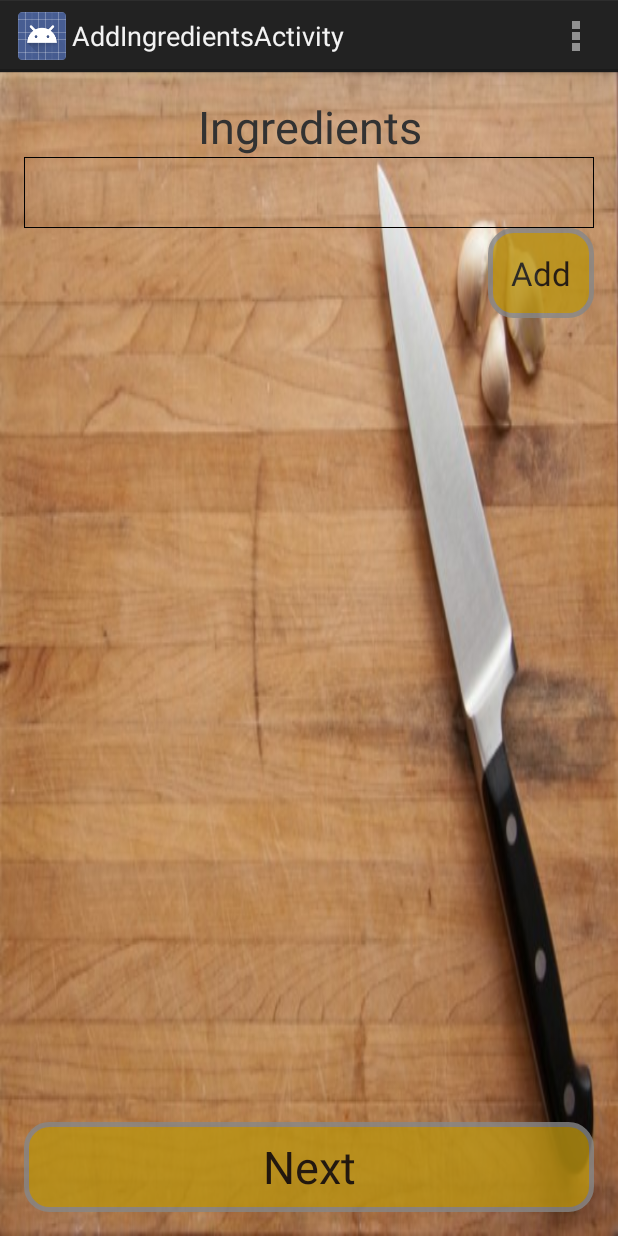
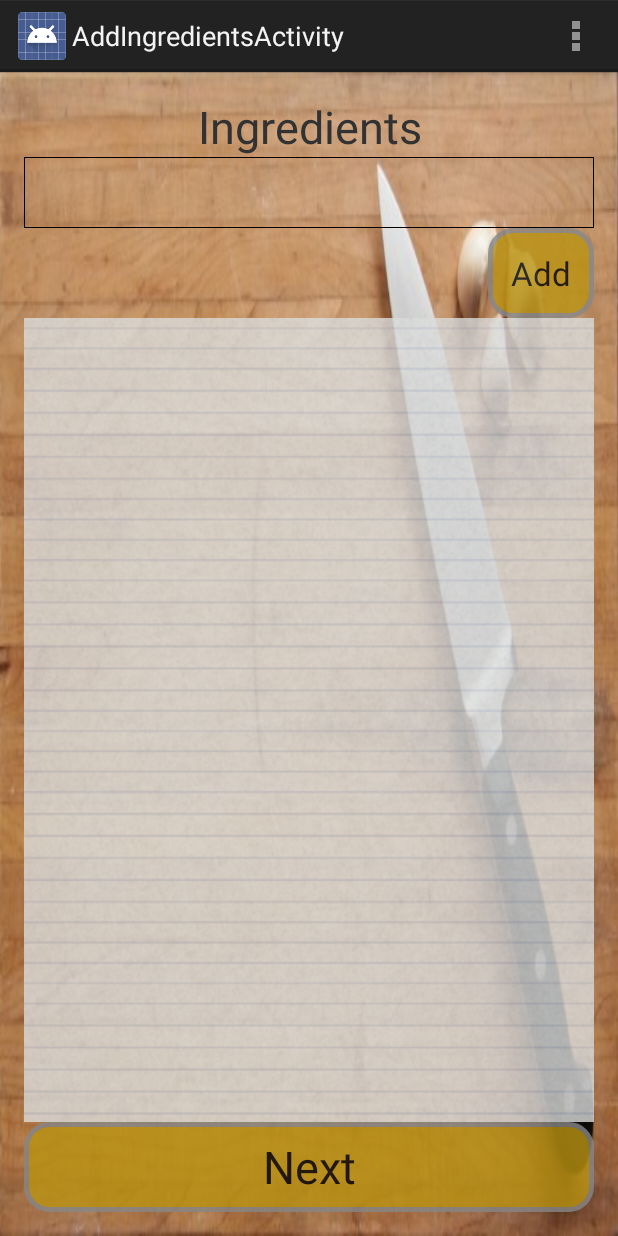
Before and after one commit to stefanNaumov/RecipeSuggestor, an Android app: the AddIngredientsActivity screen opened directly, with no data from a screen before it, on a phone screen of 412 x 824 dp. Run offline under Robolectric (Android 15) with nearby library versions, the light colour scheme and no system bars.

Commit message:
refactored class members

```diff
--- a/app/src/main/java/Persistors/SQLiteDBManager.java
+++ b/app/src/main/java/Persistors/SQLiteDBManager.java
@@ -12,7 +12,6 @@ import java.util.Comparator;
 import java.util.List;
 
 import Models.Recipe;
-import Models.SQLiteRecipeModel;
 
 /**
  * Created by Stefan on 11/28/2014.
--- a/app/src/main/java/Utils/RecipeAdapter.java
+++ b/app/src/main/java/Utils/RecipeAdapter.java
@@ -15,7 +15,6 @@ import org.w3c.dom.Text;
 import java.util.List;
 
 import Models.Recipe;
-import Models.SQLiteRecipeModel;
 
 /**
  * Created by Stefan on 11/29/2014.
--- a/app/src/main/java/com/example/stefan/recipesuggestor/AddIngredientsActivity.java
+++ b/app/src/main/java/com/example/stefan/recipesuggestor/AddIngredientsActivity.java
@@ -12,10 +12,8 @@ import android.widget.Button;
 import android.widget.EditText;
 import android.widget.ListView;
 import android.widget.RelativeLayout;
-import android.widget.TextView;
 import android.widget.Toast;
 
-import java.util.ArrayList;
 import java.util.List;
 
 import Models.Recipe;
@@ -26,14 +24,14 @@ import Utils.IngredientsContainer;
 
 public class AddIngredientsActivity extends Activity implements View.OnClickListener, View.OnTouchListener{
 
-    Recipe recipe;
-    EditText addIngredientInput;
-    Button goToAddSpicesBtn, addIngredientButton;
-    IngredientsContainer ingredientsContainer;
-    Converter converter;
-    KeyboardHider keyBrdHider;
-    ListView listView;
-    ArrayAdapter<String> adapter;
+    private Recipe recipe;
+    private EditText mAddIngredientInput;
+    private Button mGoToAddSpicesBtn, mAddIngredientButton;
+    private IngredientsContainer mIngredientsContainer;
+    private Converter mConverter;
+    private KeyboardHider mKeyBrdHider;
+    private ListView mListView;
+    private ArrayAdapter<String> mAdapter;
 
     @Override
     protected void onCreate(Bundle savedInstanceState) {
@@ -68,16 +66,16 @@ public class AddIngredientsActivity extends Activity implements View.OnClickList
     @Override
     public void onClick(View view) {
 
-        if (goToAddSpicesBtn.getId() == view.getId()){
-            if (this.ingredientsContainer.getIngredientsList() == null
-                    || this.ingredientsContainer.getIngredientsList().size() < 1){
+        if (mGoToAddSpicesBtn.getId() == view.getId()){
+            if (this.mIngredientsContainer.getIngredientsList() == null
+                    || this.mIngredientsContainer.getIngredientsList().size() < 1){
                 Toast.makeText(this,"You must enter at least one ingredient",
                         Toast.LENGTH_LONG).show();
             }
             else{
                 //convert ingredients list to String and set it to the current recipe
-                String ingredientsAsStr = this.converter.convertListToString(
-                        this.ingredientsContainer.getIngredientsList());
+                String ingredientsAsStr = this.mConverter.convertListToString(
+                        this.mIngredientsContainer.getIngredientsList());
                 this.recipe.setIngredients(ingredientsAsStr);
 
                 Intent intent = new Intent(this,AddSpicesActivity.class);
@@ -86,51 +84,51 @@ public class AddIngredientsActivity extends Activity implements View.OnClickList
                 startActivity(intent);
             }
         }
-        else if (addIngredientButton.getId() == view.getId()){
-            String ingredient = addIngredientInput.getText().toString().trim().toLowerCase();
+        else if (mAddIngredientButton.getId() == view.getId()){
+            String ingredient = mAddIngredientInput.getText().toString().trim().toLowerCase();
             if (ingredient == null || ingredient.isEmpty()) {
                 Toast.makeText(this, "Ingredients input field cannot be empty"
                         , Toast.LENGTH_LONG).show();
             }
             else{
-                this.ingredientsContainer.AddIngredient(ingredient);
-                listView.setAdapter(new ArrayAdapter<String>(this,
-                        android.R.layout.simple_list_item_1,this.ingredientsContainer.getIngredientsList()));
+                this.mIngredientsContainer.AddIngredient(ingredient);
+                mListView.setAdapter(new ArrayAdapter<String>(this,
+                        android.R.layout.simple_list_item_1, this.mIngredientsContainer.getIngredientsList()));
 
                 //clear ingredient input
-                addIngredientInput.setText("");
+                mAddIngredientInput.setText("");
             }
         }
     }
 
     @Override
     public boolean onTouch(View view, MotionEvent motionEvent) {
-        keyBrdHider.hideKeyobard(view);
+        mKeyBrdHider.hideKeyobard(view);
         return false;
     }
 
     private void init(){
-        goToAddSpicesBtn = (Button)findViewById(R.id.goToAddSpicesBtnId);
-        goToAddSpicesBtn.setOnClickListener(this);
+        mGoToAddSpicesBtn = (Button)findViewById(R.id.goToAddSpicesBtnId);
+        mGoToAddSpicesBtn.setOnClickListener(this);
 
-        addIngredientButton = (Button)findViewById(R.id.addIngredientsAddBtnId);
-        addIngredientButton.setOnClickListener(this);
+        mAddIngredientButton = (Button)findViewById(R.id.addIngredientsAddBtnId);
+        mAddIngredientButton.setOnClickListener(this);
 
         recipe = (Recipe)getIntent().getSerializableExtra("Recipe");
 
-        ingredientsContainer = IngredientsContainer.getInstance();
-        converter = new Converter();
+        mIngredientsContainer = IngredientsContainer.getInstance();
+        mConverter = new Converter();
 
         RelativeLayout layout = (RelativeLayout) findViewById(R.id.addIngredientsLayout);
         layout.setOnTouchListener(this);
-        keyBrdHider = new KeyboardHider(this);
+        mKeyBrdHider = new KeyboardHider(this);
 
-        addIngredientInput = (EditText)findViewById(R.id.addIngredientsInputId);
+        mAddIngredientInput = (EditText)findViewById(R.id.addIngredientsInputId);
 
-        listView = (ListView)findViewById(R.id.addIngredientslistViewId);
-        List<String> list = ingredientsContainer.getIngredientsList();
+        mListView = (ListView)findViewById(R.id.addIngredientslistViewId);
+        List<String> list = mIngredientsContainer.getIngredientsList();
 
-        adapter = new ArrayAdapter<String>(this,android.R.layout.simple_list_item_1,ingredientsContainer.getIngredientsList());
-        listView.setAdapter(adapter);
+        mAdapter = new ArrayAdapter<String>(this,android.R.layout.simple_list_item_1, mIngredientsContainer.getIngredientsList());
+        mListView.setAdapter(mAdapter);
     }
 }
--- a/app/src/main/res/drawable-hdpi/textviewshape.xml
+++ b/app/src/main/res/drawable-hdpi/textviewshape.xml
@@ -12,6 +12,4 @@
         android:right="1dp"
         android:top="1dp" />
 
-    <corners android:radius="15dp" />
-
 </shape>
--- a/app/src/main/res/layout/activity_add_ingredients.xml
+++ b/app/src/main/res/layout/activity_add_ingredients.xml
@@ -46,6 +46,7 @@
         android:id="@+id/addIngredientslistViewId"
         android:layout_below="@+id/addIngredientsAddBtnId"
         android:layout_alignEnd="@+id/addIngredientsAddBtnId"
-        android:layout_above="@+id/goToAddSpicesBtnId" />
+        android:layout_above="@+id/goToAddSpicesBtnId"
+        style="@style/paperBackgroundStyle"/>
 
 </RelativeLayout>
--- a/app/src/main/res/layout/activity_add_spices.xml
+++ b/app/src/main/res/layout/activity_add_spices.xml
@@ -49,5 +49,6 @@
         android:id="@+id/addSpicesListViewId"
         android:layout_below="@+id/addSpicesAddBtnId"
         android:layout_alignEnd="@+id/addSpicesAddBtnId"
-        android:layout_above="@+id/goToRecipePreparingBtnId" />
+        android:layout_above="@+id/goToRecipePreparingBtnId"
+        style="@style/paperBackgroundStyle"/>
 </RelativeLayout>
--- a/app/src/main/res/layout/activity_how_to_prepare.xml
+++ b/app/src/main/res/layout/activity_how_to_prepare.xml
@@ -13,5 +13,5 @@
         android:layout_height="match_parent"
         android:id="@+id/howToPrepareTextViewId"
 
-        style="@style/howToPrepareTextStyle"/>
+        style="@style/paperBackgroundStyle"/>
 </LinearLayout>
--- a/app/src/main/res/layout/activity_my_recipes.xml
+++ b/app/src/main/res/layout/activity_my_recipes.xml
@@ -6,7 +6,8 @@
     android:paddingBottom="@dimen/activity_vertical_margin"
     tools:context="com.example.stefan.recipesuggestor.MyRecipesActivity"
     android:background="@drawable/choppingboard"
-    android:orientation="vertical">
+    android:orientation="vertical"
+    android:id="@+id/myRecipesLayoutId">
 
      <EditText
         android:layout_width="match_parent"
@@ -17,5 +18,6 @@
             android:layout_width="match_parent"
             android:layout_height="wrap_content"
             android:id="@+id/myRecipesListViewId"
-            android:layout_weight="1" />
+            android:layout_weight="1"
+            style="@style/paperBackgroundStyle"/>
 </LinearLayout>
--- a/app/src/main/res/layout/activity_recipe_preparing.xml
+++ b/app/src/main/res/layout/activity_recipe_preparing.xml
@@ -18,11 +18,13 @@
         android:layout_height="wrap_content" />
 
     <EditText
-        style="@style/editTextStyle"
+        style="@style/paperBackgroundStyle"
+        android:gravity="top|left"
         android:layout_width="match_parent"
         android:layout_height="wrap_content"
         android:id="@+id/recipePreparingInputId"
-        android:layout_weight="0.90" />
+        android:layout_weight="0.90"
+        />
 
     <Button
       style="@style/nextButtonStyle"
--- a/app/src/main/res/layout/main_list_row_recipe.xml
+++ b/app/src/main/res/layout/main_list_row_recipe.xml
@@ -10,6 +10,5 @@
         android:layout_height="wrap_content"
         android:text=""
         android:id="@+id/recipe_row_name"
-        style="@style/transparentBackground"
-        android:background="@drawable/textviewshape"/>
+        style="@style/textViewStyle"/>
 </LinearLayout>
--- a/app/src/main/res/values/styles.xml
+++ b/app/src/main/res/values/styles.xml
@@ -51,11 +51,10 @@
         <item name="android:textColor">#FA4700</item>
         <item name="android:textStyle">bold</item>
     </style>
-    <style name="howToPrepareTextStyle">
-        <item name="android:textSize">25sp</item>
+    <style name="paperBackgroundStyle">
+        <item name="android:background">@drawable/paper</item>
         <item name="android:textStyle">italic</item>
-        <item name="android:background">#878787</item>
-        <item name="android:alpha">0.5</item>
+        <item name="android:alpha">0.8</item>
         <item name="android:textColor">#000</item>
     </style>
 </resources>
```
Also changed, not shown: app/src/main/java/Models/SQLiteRecipeModel.java (deleted, +0 -40 lines), app/src/main/java/com/example/stefan/recipesuggestor/AddRecipeActivity.java (+13 -19 lines), app/src/main/java/com/example/stefan/recipesuggestor/AddSpicesActivity.java (+36 -38 lines), app/src/main/java/com/example/stefan/recipesuggestor/MainActivity.java (+17 -24 lines), app/src/main/java/com/example/stefan/recipesuggestor/MyRecipesActivity.java (+44 -20 lines), app/src/main/java/com/example/stefan/recipesuggestor/RecipeDetailsActivity.java (+16 -16 lines), app/src/main/java/com/example/stefan/recipesuggestor/RecipePreparingActivity.java (+19 -19 lines), app/src/main/res/layout/activity_main.xml (+8 -4 lines), app/src/main/res/drawable-mdpi/paper.jpg (added).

=-=-=

__Directions for this task__.
Check the records above and copy each line that has the string "Toast".

__The answer__.
 import android.widget.Toast;
                 Toast.makeText(this,"You must enter at least one ingredient",
                         Toast.LENGTH_LONG).show();
                 Toast.makeText(this, "Ingredients input field cannot be empty"
                         , Toast.LENGTH_LONG).show();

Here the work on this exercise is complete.